*Exercise description*. Locate the word "FFFFFF" in the data below, then copy every line that holds it.
── Given records ──
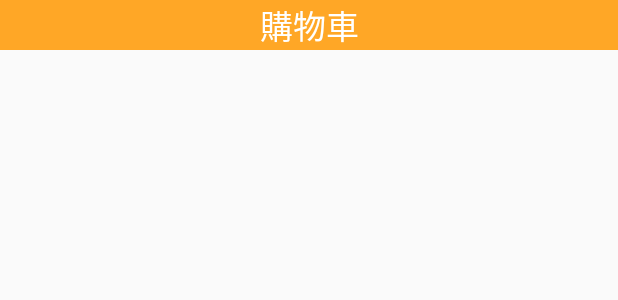
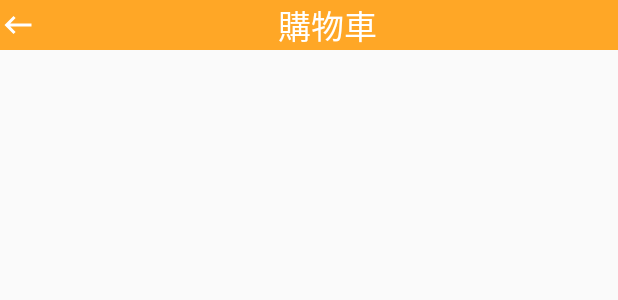
Before and after one commit to hb091515/Ordering_system, an Android app: the layout activity_shopping_cart.xml on its own in the app's theme, with its tools: preview values and no code run, on a phone screen of 412 x 824 dp. Shown: the top 300 px of the screen. Run offline under Robolectric (Android 15) with nearby library versions, the light colour scheme and no system bars.

Commit message:
新增購物車頁面

```diff
--- /dev/null
+++ b/app/src/main/res/drawable/ic_keyboard_backspace_black_24dp.xml
@@ -0,0 +1,5 @@
+<vector android:height="24dp" android:tint="#FFFFFF"
+    android:viewportHeight="24.0" android:viewportWidth="24.0"
+    android:width="24dp" xmlns:android="http://schemas.android.com/apk/res/android">
+    <path android:fillColor="#FF000000" android:pathData="M21,11H6.83l3.58,-3.59L9,6l-6,6 6,6 1.41,-1.41L6.83,13H21z"/>
+</vector>
--- /dev/null
+++ b/app/src/main/res/drawable/ic_shopping_cart_black_24dp.xml
@@ -0,0 +1,5 @@
+<vector android:height="24dp" android:tint="#FFA726"
+    android:viewportHeight="24.0" android:viewportWidth="24.0"
+    android:width="24dp" xmlns:android="http://schemas.android.com/apk/res/android">
+    <path android:fillColor="#FF000000" android:pathData="M7,18c-1.1,0 -1.99,0.9 -1.99,2S5.9,22 7,22s2,-0.9 2,-2 -0.9,-2 -2,-2zM1,2v2h2l3.6,7.59 -1.35,2.45c-0.16,0.28 -0.25,0.61 -0.25,0.96 0,1.1 0.9,2 2,2h12v-2L7.42,15c-0.14,0 -0.25,-0.11 -0.25,-0.25l0.03,-0.12 0.9,-1.63h7.45c0.75,0 1.41,-0.41 1.75,-1.03l3.58,-6.49c0.08,-0.14 0.12,-0.31 0.12,-0.48 0,-0.55 -0.45,-1 -1,-1L5.21,4l-0.94,-2L1,2zM17,18c-1.1,0 -1.99,0.9 -1.99,2s0.89,2 1.99,2 2,-0.9 2,-2 -0.9,-2 -2,-2z"/>
+</vector>
--- a/app/src/main/res/layout/activity_main.xml
+++ b/app/src/main/res/layout/activity_main.xml
@@ -32,7 +32,7 @@
             android:layout_height="50dp"
             android:layout_weight="2"
             android:padding="8dp"
-            android:src="@drawable/cart" />
+            android:src="@drawable/ic_shopping_cart_black_24dp" />
 
 
     </LinearLayout>
--- a/app/src/main/res/layout/activity_shopping_cart.xml
+++ b/app/src/main/res/layout/activity_shopping_cart.xml
@@ -7,21 +7,39 @@
     tools:context=".Shopping_cart">
 
     <LinearLayout
-        android:orientation="vertical"
+        android:id="@+id/linearLayout2"
+        android:layout_width="match_parent"
+        android:layout_height="wrap_content"
         android:background="#ffa726"
-        android:layout_width="match_parent"
-        android:layout_height="wrap_content">
+        android:orientation="horizontal">
+
+        <ImageButton
+            android:id="@+id/btnbackicon"
+            android:layout_width="wrap_content"
+            android:layout_height="match_parent"
+            android:background="#ffa726"
+            android:src="@drawable/ic_keyboard_backspace_black_24dp" />
 
         <TextView
+            android:layout_width="match_parent"
+            android:layout_height="wrap_content"
+            android:gravity="center"
             android:text="購物車"
-            android:textColor="#FFFFFF"
             android:textAppearance="?android:textAppearanceLarge"
-            android:gravity="center"
-            android:layout_width="match_parent"
-            android:layout_height="wrap_content" />
+            android:textColor="#FFFFFF" />
 
     </LinearLayout>
 
 
+    <ListView
+        android:layout_width="0dp"
+        android:layout_height="0dp"
+        app:layout_constraintBottom_toBottomOf="parent"
+        app:layout_constraintEnd_toEndOf="parent"
+        app:layout_constraintStart_toStartOf="parent"
+        app:layout_constraintTop_toBottomOf="@+id/linearLayout2">
+
+    </ListView>
+
 
 </android.support.constraint.ConstraintLayout>
--- a/app/src/main/res/values/strings.xml
+++ b/app/src/main/res/values/strings.xml
@@ -7,6 +7,7 @@
     <string name="recommend_restaurant">推薦餐廳</string>
     <string name="all_restaurant">所有餐廳</string>
     <string name="user">會員</string>
+    <string name="reduce">-</string>
 
 
 </resources>
```
Also changed, not shown: app/src/main/java/com/example/user/ordering_system/First_Restaurant_Meal.java (+8 -1 lines), app/src/main/java/com/example/user/ordering_system/Shopping_cart.java (+61 -0 lines), app/src/main/java/com/example/user/ordering_system/entities/Dish.java (+32 -1 lines), app/src/main/res/layout/shoppingcart_item.xml (added, +74 -0 lines), app/src/main/res/drawable/cart.png (deleted).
───
*Solved problem*.
+<vector android:height="24dp" android:tint="#FFFFFF"
-            android:textColor="#FFFFFF"
+            android:textColor="#FFFFFF" />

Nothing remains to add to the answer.